-- Change detection data --

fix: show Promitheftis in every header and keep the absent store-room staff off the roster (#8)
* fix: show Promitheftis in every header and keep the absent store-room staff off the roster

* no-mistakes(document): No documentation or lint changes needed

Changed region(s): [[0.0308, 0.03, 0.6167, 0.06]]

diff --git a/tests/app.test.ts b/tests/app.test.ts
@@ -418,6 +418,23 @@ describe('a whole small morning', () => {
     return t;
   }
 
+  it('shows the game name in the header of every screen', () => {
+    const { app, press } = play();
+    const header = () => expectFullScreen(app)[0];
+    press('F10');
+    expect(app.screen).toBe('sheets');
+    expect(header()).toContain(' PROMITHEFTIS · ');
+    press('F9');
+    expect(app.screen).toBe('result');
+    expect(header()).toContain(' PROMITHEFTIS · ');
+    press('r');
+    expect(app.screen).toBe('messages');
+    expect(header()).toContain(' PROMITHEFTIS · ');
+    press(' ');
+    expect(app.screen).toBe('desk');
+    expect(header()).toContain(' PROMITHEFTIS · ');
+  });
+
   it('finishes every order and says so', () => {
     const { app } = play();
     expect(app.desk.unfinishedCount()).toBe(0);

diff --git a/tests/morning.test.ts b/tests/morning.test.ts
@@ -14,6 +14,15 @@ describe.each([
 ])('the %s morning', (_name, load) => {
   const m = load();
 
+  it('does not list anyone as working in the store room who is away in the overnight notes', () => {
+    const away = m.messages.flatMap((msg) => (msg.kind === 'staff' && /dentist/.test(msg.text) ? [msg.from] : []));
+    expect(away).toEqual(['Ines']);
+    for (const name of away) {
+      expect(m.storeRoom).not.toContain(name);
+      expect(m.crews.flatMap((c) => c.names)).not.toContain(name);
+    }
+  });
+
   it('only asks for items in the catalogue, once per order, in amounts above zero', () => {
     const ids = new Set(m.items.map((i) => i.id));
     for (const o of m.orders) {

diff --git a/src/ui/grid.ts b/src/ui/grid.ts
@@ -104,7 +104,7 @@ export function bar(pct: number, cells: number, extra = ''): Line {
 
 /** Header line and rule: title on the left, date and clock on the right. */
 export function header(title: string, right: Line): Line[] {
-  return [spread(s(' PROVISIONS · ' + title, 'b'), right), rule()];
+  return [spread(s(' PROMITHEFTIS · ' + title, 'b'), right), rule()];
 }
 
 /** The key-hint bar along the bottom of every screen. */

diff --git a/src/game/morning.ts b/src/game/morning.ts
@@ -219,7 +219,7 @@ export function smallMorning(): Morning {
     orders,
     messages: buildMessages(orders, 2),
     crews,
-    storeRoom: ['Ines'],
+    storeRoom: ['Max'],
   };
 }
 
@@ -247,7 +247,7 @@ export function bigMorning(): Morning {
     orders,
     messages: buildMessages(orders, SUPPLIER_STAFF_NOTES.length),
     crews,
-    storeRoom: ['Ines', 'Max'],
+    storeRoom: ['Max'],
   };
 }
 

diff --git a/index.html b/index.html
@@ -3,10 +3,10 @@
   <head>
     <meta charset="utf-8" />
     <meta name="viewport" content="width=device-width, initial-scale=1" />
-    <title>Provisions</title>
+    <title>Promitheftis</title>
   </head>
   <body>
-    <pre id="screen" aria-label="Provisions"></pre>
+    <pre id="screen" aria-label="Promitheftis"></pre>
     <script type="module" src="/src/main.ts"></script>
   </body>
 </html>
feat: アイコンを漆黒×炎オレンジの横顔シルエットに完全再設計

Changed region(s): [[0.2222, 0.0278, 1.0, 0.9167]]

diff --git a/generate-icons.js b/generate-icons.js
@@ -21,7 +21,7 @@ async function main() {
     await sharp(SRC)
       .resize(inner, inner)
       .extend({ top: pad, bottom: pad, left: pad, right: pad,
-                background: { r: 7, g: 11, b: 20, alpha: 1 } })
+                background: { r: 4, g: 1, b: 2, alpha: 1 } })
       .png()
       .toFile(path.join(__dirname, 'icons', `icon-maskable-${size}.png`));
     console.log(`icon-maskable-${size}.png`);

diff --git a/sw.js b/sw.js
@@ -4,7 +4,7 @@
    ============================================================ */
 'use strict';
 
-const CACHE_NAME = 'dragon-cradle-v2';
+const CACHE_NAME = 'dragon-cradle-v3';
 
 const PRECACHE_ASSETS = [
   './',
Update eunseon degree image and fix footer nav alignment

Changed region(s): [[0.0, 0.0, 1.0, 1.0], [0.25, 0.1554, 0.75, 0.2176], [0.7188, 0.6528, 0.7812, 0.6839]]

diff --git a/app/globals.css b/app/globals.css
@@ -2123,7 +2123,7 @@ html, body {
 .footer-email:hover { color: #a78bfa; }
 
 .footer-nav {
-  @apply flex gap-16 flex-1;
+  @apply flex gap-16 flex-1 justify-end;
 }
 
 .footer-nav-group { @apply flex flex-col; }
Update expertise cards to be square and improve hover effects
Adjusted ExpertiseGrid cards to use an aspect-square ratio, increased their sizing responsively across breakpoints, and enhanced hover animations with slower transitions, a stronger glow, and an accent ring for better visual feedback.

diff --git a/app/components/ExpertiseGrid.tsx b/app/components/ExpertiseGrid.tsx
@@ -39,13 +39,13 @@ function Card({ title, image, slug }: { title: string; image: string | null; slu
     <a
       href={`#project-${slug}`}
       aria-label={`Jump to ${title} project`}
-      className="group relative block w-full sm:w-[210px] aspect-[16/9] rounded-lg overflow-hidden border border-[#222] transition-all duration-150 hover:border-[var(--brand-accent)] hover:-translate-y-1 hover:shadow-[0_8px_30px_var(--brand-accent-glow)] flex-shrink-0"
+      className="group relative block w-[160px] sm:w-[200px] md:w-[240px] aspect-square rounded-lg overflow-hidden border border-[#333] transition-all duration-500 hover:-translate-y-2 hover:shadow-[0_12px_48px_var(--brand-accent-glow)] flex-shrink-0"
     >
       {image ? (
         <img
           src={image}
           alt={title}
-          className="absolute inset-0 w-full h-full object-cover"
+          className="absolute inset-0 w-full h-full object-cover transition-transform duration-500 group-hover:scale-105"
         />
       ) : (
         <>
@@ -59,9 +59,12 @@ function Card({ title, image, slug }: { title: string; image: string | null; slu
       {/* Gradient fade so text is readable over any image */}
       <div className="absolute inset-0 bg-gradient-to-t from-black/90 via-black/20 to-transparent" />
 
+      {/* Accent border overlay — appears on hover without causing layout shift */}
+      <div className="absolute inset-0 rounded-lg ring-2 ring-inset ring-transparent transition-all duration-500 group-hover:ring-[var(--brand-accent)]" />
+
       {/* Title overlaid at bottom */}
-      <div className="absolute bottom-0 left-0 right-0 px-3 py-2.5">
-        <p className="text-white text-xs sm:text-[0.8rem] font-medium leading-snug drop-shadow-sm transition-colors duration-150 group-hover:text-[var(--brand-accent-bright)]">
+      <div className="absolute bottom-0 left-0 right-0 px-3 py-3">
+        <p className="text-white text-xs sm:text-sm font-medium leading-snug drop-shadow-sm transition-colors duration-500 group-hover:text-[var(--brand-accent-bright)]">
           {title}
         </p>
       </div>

-- TASK DETAILS --
Make sure every record is repeated exactly.

-- TASK SOLUTION --
fix: show Promitheftis in every header and keep the absent store-room staff off the roster (#8)
* fix: show Promitheftis in every header and keep the absent store-room staff off the roster

* no-mistakes(document): No documentation or lint changes needed

Changed region(s): [[0.0308, 0.03, 0.6167, 0.06]]

diff --git a/tests/app.test.ts b/tests/app.test.ts
@@ -418,6 +418,23 @@ describe('a whole small morning', () => {
     return t;
   }
 
+  it('shows the game name in the header of every screen', () => {
+    const { app, press } = play();
+    const header = () => expectFullScreen(app)[0];
+    press('F10');
+    expect(app.screen).toBe('sheets');
+    expect(header()).toContain(' PROMITHEFTIS · ');
+    press('F9');
+    expect(app.screen).toBe('result');
+    expect(header()).toContain(' PROMITHEFTIS · ');
+    press('r');
+    expect(app.screen).toBe('messages');
+    expect(header()).toContain(' PROMITHEFTIS · ');
+    press(' ');
+    expect(app.screen).toBe('desk');
+    expect(header()).toContain(' PROMITHEFTIS · ');
+  });
+
   it('finishes every order and says so', () => {
     const { app } = play();
     expect(app.desk.unfinishedCount()).toBe(0);

diff --git a/tests/morning.test.ts b/tests/morning.test.ts
@@ -14,6 +14,15 @@ describe.each([
 ])('the %s morning', (_name, load) => {
   const m = load();
 
+  it('does not list anyone as working in the store room who is away in the overnight notes', () => {
+    const away = m.messages.flatMap((msg) => (msg.kind === 'staff' && /dentist/.test(msg.text) ? [msg.from] : []));
+    expect(away).toEqual(['Ines']);
+    for (const name of away) {
+      expect(m.storeRoom).not.toContain(name);
+      expect(m.crews.flatMap((c) => c.names)).not.toContain(name);
+    }
+  });
+
   it('only asks for items in the catalogue, once per order, in amounts above zero', () => {
     const ids = new Set(m.items.map((i) => i.id));
     for (const o of m.orders) {

diff --git a/src/ui/grid.ts b/src/ui/grid.ts
@@ -104,7 +104,7 @@ export function bar(pct: number, cells: number, extra = ''): Line {
 
 /** Header line and rule: title on the left, date and clock on the right. */
 export function header(title: string, right: Line): Line[] {
-  return [spread(s(' PROVISIONS · ' + title, 'b'), right), rule()];
+  return [spread(s(' PROMITHEFTIS · ' + title, 'b'), right), rule()];
 }
 
 /** The key-hint bar along the bottom of every screen. */

diff --git a/src/game/morning.ts b/src/game/morning.ts
@@ -219,7 +219,7 @@ export function smallMorning(): Morning {
     orders,
     messages: buildMessages(orders, 2),
     crews,
-    storeRoom: ['Ines'],
+    storeRoom: ['Max'],
   };
 }
 
@@ -247,7 +247,7 @@ export function bigMorning(): Morning {
     orders,
     messages: buildMessages(orders, SUPPLIER_STAFF_NOTES.length),
     crews,
-    storeRoom: ['Ines', 'Max'],
+    storeRoom: ['Max'],
   };
 }
 

diff --git a/index.html b/index.html
@@ -3,10 +3,10 @@
   <head>
     <meta charset="utf-8" />
     <meta name="viewport" content="width=device-width, initial-scale=1" />
-    <title>Provisions</title>
+    <title>Promitheftis</title>
   </head>
   <body>
-    <pre id="screen" aria-label="Provisions"></pre>
+    <pre id="screen" aria-label="Promitheftis"></pre>
     <script type="module" src="/src/main.ts"></script>
   </body>
 </html>
feat: アイコンを漆黒×炎オレンジの横顔シルエットに完全再設計

Changed region(s): [[0.2222, 0.0278, 1.0, 0.9167]]

diff --git a/generate-icons.js b/generate-icons.js
@@ -21,7 +21,7 @@ async function main() {
     await sharp(SRC)
       .resize(inner, inner)
       .extend({ top: pad, bottom: pad, left: pad, right: pad,
-                background: { r: 7, g: 11, b: 20, alpha: 1 } })
+                background: { r: 4, g: 1, b: 2, alpha: 1 } })
       .png()
       .toFile(path.join(__dirname, 'icons', `icon-maskable-${size}.png`));
     console.log(`icon-maskable-${size}.png`);

diff --git a/sw.js b/sw.js
@@ -4,7 +4,7 @@
    ============================================================ */
 'use strict';
 
-const CACHE_NAME = 'dragon-cradle-v2';
+const CACHE_NAME = 'dragon-cradle-v3';
 
 const PRECACHE_ASSETS = [
   './',
Update eunseon degree image and fix footer nav alignment

Changed region(s): [[0.0, 0.0, 1.0, 1.0], [0.25, 0.1554, 0.75, 0.2176], [0.7188, 0.6528, 0.7812, 0.6839]]

diff --git a/app/globals.css b/app/globals.css
@@ -2123,7 +2123,7 @@ html, body {
 .footer-email:hover { color: #a78bfa; }
 
 .footer-nav {
-  @apply flex gap-16 flex-1;
+  @apply flex gap-16 flex-1 justify-end;
 }
 
 .footer-nav-group { @apply flex flex-col; }
Update expertise cards to be square and improve hover effects
Adjusted ExpertiseGrid cards to use an aspect-square ratio, increased their sizing responsively across breakpoints, and enhanced hover animations with slower transitions, a stronger glow, and an accent ring for better visual feedback.

diff --git a/app/components/ExpertiseGrid.tsx b/app/components/ExpertiseGrid.tsx
@@ -39,13 +39,13 @@ function Card({ title, image, slug }: { title: string; image: string | null; slu
     <a
       href={`#project-${slug}`}
       aria-label={`Jump to ${title} project`}
-      className="group relative block w-full sm:w-[210px] aspect-[16/9] rounded-lg overflow-hidden border border-[#222] transition-all duration-150 hover:border-[var(--brand-accent)] hover:-translate-y-1 hover:shadow-[0_8px_30px_var(--brand-accent-glow)] flex-shrink-0"
+      className="group relative block w-[160px] sm:w-[200px] md:w-[240px] aspect-square rounded-lg overflow-hidden border border-[#333] transition-all duration-500 hover:-translate-y-2 hover:shadow-[0_12px_48px_var(--brand-accent-glow)] flex-shrink-0"
     >
       {image ? (
         <img
           src={image}
           alt={title}
-          className="absolute inset-0 w-full h-full object-cover"
+          className="absolute inset-0 w-full h-full object-cover transition-transform duration-500 group-hover:scale-105"
         />
       ) : (
         <>
@@ -59,9 +59,12 @@ function Card({ title, image, slug }: { title: string; image: string | null; slu
       {/* Gradient fade so text is readable over any image */}
       <div className="absolute inset-0 bg-gradient-to-t from-black/90 via-black/20 to-transparent" />
 
+      {/* Accent border overlay — appears on hover without causing layout shift */}
+      <div className="absolute inset-0 rounded-lg ring-2 ring-inset ring-transparent transition-all duration-500 group-hover:ring-[var(--brand-accent)]" />
+
       {/* Title overlaid at bottom */}
-      <div className="absolute bottom-0 left-0 right-0 px-3 py-2.5">
-        <p className="text-white text-xs sm:text-[0.8rem] font-medium leading-snug drop-shadow-sm transition-colors duration-150 group-hover:text-[var(--brand-accent-bright)]">
+      <div className="absolute bottom-0 left-0 right-0 px-3 py-3">
+        <p className="text-white text-xs sm:text-sm font-medium leading-snug drop-shadow-sm transition-colors duration-500 group-hover:text-[var(--brand-accent-bright)]">
           {title}
         </p>
       </div>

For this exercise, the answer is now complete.